* _What is expected_: Search for the word "Erea" in the entries. Each line that holds it should be copied.

* _Exercise inputs_:

※

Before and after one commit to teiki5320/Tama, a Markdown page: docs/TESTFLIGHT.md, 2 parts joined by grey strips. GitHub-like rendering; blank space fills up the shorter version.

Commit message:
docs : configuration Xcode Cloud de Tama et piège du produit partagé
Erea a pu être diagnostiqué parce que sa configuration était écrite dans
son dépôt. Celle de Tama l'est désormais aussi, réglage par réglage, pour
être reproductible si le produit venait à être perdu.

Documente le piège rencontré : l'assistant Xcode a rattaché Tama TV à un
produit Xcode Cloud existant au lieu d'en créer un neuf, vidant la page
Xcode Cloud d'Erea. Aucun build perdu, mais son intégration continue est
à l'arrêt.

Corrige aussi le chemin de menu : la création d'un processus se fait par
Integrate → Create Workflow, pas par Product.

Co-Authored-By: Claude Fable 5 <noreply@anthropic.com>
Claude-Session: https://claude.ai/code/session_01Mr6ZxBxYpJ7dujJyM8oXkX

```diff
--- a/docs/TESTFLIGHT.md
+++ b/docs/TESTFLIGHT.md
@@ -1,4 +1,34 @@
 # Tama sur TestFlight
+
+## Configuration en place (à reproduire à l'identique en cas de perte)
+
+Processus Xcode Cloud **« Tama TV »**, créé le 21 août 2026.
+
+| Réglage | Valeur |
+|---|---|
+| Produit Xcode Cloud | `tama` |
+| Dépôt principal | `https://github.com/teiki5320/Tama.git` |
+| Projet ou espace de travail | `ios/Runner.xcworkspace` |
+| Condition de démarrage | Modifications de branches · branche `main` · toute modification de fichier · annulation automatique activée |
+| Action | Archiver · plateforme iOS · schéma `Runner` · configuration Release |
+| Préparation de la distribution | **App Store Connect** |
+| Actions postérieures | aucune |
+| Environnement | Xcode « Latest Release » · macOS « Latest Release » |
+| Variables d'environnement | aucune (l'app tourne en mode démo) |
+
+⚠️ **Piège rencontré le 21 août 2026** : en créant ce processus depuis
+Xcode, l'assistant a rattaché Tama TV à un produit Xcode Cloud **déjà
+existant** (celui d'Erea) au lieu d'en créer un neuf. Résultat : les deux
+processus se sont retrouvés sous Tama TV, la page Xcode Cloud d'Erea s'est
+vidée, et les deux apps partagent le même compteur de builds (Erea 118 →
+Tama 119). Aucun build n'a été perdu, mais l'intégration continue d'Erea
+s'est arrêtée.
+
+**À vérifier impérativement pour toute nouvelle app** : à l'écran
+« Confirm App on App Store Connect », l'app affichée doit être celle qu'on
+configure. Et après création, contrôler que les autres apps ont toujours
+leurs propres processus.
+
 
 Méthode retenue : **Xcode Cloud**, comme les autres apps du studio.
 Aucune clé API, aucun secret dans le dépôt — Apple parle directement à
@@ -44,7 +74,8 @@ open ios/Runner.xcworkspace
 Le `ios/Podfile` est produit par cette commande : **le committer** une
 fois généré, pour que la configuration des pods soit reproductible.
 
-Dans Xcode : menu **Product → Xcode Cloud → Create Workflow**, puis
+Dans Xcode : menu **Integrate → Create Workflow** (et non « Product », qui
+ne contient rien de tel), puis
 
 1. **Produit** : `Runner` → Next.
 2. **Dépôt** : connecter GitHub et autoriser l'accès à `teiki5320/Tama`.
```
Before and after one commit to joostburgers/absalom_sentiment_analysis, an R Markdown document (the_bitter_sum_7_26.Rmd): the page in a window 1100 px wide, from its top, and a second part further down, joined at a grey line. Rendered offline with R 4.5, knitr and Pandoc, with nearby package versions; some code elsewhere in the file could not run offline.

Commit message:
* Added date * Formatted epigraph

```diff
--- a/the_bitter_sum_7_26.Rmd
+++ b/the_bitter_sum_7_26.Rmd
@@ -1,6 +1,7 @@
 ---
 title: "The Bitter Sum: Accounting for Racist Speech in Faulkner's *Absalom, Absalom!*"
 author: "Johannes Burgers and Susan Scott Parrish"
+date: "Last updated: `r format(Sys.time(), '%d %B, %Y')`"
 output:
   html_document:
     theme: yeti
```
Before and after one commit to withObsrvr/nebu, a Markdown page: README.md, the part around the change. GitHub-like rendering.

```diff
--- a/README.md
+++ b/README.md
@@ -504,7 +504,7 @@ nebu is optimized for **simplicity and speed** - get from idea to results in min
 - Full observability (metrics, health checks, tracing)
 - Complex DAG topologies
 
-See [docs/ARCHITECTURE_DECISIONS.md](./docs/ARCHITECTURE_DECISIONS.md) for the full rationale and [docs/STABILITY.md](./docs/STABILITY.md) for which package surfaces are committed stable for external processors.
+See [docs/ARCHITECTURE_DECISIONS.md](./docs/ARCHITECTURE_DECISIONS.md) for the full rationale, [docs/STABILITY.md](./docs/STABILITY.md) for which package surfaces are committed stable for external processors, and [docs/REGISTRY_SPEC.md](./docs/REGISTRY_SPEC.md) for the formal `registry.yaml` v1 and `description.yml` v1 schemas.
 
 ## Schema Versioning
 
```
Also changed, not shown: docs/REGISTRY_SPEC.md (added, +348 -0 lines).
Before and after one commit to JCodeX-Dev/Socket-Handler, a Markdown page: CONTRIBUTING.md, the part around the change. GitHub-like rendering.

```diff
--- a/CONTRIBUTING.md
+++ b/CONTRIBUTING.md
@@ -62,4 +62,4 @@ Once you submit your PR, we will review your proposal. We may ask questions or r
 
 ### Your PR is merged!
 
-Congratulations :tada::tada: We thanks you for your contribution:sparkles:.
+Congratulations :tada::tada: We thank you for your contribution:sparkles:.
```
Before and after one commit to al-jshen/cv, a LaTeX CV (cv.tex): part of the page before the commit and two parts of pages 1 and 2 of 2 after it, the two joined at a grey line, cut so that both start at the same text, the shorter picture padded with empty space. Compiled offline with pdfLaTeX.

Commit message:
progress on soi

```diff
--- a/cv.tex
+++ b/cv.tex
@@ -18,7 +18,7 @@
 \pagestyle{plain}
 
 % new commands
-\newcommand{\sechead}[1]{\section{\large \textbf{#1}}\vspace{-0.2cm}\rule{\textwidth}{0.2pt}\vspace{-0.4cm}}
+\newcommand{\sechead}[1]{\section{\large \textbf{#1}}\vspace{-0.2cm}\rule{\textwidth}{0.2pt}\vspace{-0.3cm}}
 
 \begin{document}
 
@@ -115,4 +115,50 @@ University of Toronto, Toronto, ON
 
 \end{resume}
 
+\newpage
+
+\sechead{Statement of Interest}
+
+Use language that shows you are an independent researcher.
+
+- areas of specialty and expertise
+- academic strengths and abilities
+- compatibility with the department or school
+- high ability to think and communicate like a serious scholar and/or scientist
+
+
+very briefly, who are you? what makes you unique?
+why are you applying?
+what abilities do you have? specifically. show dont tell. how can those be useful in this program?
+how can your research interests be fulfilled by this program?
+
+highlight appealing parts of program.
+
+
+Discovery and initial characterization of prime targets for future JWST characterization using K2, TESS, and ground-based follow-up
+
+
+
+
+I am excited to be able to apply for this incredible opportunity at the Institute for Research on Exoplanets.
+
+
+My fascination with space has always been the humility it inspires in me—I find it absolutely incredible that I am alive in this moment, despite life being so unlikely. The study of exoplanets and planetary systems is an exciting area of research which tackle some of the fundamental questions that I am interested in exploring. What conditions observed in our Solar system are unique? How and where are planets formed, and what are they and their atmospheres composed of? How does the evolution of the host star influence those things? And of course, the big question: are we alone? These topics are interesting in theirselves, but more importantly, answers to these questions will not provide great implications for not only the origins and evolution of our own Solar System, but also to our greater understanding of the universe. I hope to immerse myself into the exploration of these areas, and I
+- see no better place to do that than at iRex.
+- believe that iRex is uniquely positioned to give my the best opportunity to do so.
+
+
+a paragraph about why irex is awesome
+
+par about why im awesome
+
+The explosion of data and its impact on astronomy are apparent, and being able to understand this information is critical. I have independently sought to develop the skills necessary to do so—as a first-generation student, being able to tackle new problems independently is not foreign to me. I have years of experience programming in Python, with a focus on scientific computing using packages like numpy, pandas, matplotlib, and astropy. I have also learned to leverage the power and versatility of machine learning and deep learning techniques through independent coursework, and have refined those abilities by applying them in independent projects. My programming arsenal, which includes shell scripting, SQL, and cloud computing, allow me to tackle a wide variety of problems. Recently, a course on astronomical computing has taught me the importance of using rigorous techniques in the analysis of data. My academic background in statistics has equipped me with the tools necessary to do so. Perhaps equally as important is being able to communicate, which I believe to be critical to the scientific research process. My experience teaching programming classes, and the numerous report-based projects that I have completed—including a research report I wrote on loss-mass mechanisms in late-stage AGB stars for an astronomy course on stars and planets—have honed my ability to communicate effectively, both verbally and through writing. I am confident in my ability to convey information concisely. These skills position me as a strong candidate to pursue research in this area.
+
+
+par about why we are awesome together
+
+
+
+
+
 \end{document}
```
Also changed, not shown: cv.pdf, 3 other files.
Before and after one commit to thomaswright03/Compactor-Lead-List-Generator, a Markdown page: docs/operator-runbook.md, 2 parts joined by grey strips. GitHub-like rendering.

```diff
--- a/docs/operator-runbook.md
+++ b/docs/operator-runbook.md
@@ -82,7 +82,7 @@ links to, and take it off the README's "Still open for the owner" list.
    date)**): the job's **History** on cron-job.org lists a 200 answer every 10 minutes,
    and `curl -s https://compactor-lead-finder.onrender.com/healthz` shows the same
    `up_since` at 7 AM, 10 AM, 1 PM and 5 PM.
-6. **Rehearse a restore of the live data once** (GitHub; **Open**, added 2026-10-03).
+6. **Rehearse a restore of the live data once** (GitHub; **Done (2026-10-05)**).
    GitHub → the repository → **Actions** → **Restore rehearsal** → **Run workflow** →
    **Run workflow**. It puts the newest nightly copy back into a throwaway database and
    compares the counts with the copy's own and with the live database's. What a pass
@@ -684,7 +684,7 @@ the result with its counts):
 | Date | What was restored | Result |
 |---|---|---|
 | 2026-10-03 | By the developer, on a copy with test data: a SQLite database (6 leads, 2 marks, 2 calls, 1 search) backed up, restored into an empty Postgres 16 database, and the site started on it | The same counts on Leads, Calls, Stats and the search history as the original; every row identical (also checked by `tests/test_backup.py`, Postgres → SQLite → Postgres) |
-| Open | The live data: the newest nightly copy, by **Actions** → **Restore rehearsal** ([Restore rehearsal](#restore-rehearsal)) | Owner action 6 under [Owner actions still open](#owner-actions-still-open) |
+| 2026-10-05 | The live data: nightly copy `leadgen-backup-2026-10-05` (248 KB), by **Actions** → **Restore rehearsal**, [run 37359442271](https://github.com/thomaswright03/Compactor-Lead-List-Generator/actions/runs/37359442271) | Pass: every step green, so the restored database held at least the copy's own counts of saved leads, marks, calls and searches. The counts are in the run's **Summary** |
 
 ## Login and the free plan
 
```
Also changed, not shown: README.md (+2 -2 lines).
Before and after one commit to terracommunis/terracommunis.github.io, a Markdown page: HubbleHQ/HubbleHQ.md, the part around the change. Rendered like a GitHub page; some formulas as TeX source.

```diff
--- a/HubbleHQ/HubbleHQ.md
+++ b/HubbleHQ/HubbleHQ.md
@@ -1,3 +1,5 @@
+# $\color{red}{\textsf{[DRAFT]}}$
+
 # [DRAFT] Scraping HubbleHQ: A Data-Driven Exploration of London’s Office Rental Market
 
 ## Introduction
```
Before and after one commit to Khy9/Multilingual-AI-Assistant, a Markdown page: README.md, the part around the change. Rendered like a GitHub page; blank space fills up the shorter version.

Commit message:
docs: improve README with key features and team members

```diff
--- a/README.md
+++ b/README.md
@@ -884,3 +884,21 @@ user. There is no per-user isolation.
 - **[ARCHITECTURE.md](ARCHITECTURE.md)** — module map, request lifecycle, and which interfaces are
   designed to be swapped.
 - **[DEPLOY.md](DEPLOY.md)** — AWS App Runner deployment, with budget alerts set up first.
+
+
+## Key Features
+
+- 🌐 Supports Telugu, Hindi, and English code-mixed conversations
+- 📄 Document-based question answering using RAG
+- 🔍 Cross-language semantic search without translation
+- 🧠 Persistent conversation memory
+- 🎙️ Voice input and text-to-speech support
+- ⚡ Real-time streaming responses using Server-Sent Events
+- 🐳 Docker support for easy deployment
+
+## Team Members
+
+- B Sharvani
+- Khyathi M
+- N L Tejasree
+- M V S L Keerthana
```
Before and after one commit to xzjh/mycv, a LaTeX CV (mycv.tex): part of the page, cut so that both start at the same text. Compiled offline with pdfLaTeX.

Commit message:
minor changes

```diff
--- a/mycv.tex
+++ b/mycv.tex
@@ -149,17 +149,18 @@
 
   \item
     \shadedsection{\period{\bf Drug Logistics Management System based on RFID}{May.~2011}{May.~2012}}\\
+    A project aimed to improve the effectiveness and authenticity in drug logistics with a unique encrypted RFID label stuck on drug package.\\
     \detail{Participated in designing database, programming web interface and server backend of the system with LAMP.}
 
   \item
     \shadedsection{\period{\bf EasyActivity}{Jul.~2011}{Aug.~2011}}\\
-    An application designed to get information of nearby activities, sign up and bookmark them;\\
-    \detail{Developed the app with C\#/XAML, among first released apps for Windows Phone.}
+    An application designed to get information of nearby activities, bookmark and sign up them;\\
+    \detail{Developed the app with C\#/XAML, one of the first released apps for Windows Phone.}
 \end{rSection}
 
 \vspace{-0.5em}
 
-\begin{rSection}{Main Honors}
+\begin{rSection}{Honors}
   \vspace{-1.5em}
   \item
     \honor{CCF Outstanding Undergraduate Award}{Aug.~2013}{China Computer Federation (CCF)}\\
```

※

* _Response to this exercise_:
Erea a pu être diagnostiqué parce que sa configuration était écrite dans
Xcode Cloud d'Erea. Aucun build perdu, mais son intégration continue est
+existant** (celui d'Erea) au lieu d'en créer un neuf. Résultat : les deux
+processus se sont retrouvés sous Tama TV, la page Xcode Cloud d'Erea s'est
+vidée, et les deux apps partagent le même compteur de builds (Erea 118 →
+Tama 119). Aucun build n'a été perdu, mais l'intégration continue d'Erea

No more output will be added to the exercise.